■ **WHAT IS EXPECTED**:
Only one number is wanted: the count of lines in the records below that hold the word "context".

%%

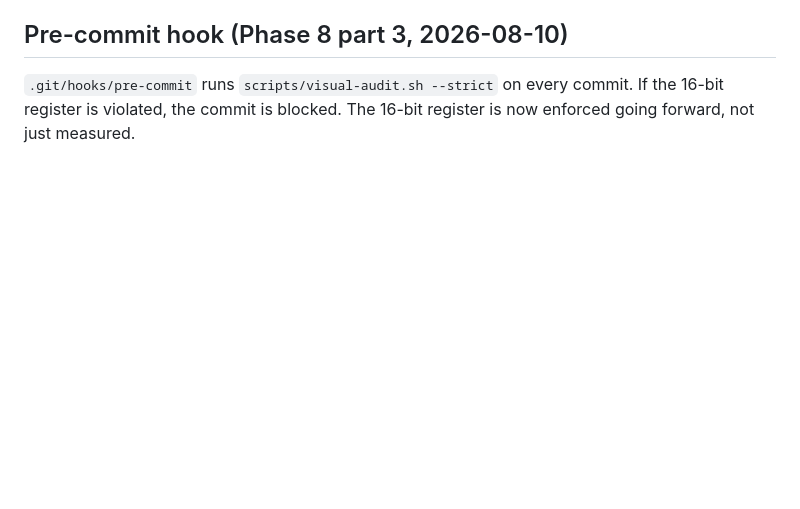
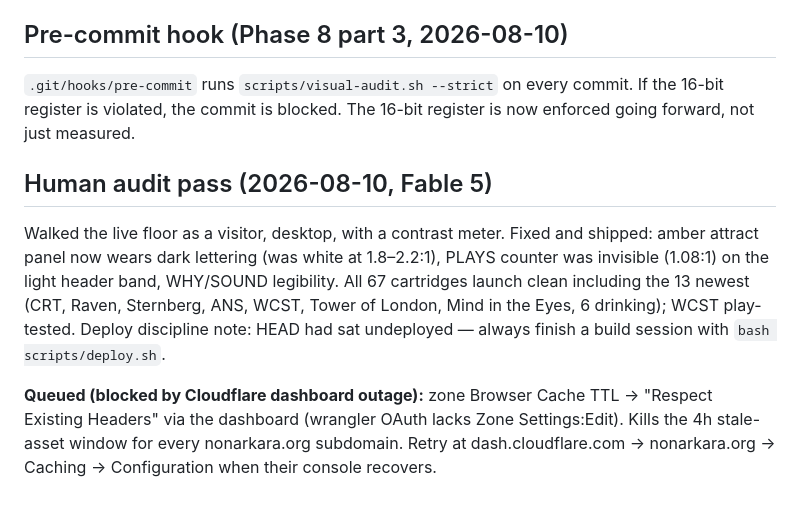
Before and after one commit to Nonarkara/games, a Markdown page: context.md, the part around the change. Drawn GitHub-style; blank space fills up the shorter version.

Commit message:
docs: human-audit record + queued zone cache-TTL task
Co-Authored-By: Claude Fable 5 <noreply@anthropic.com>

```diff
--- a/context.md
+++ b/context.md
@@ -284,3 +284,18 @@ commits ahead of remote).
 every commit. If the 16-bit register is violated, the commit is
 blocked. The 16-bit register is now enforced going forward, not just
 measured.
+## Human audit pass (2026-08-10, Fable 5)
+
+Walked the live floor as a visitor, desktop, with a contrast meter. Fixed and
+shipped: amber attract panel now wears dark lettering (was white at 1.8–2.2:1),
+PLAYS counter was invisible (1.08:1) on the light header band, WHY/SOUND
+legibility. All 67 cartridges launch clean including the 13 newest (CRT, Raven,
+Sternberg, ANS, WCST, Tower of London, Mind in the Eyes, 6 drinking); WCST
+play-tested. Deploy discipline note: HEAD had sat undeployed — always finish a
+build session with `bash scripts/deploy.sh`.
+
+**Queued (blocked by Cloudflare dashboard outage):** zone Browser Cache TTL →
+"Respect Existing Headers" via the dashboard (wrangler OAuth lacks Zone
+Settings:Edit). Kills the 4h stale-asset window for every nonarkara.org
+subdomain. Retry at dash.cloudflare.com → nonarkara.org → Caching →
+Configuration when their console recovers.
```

%%

■ **RESULT BELOW**:
3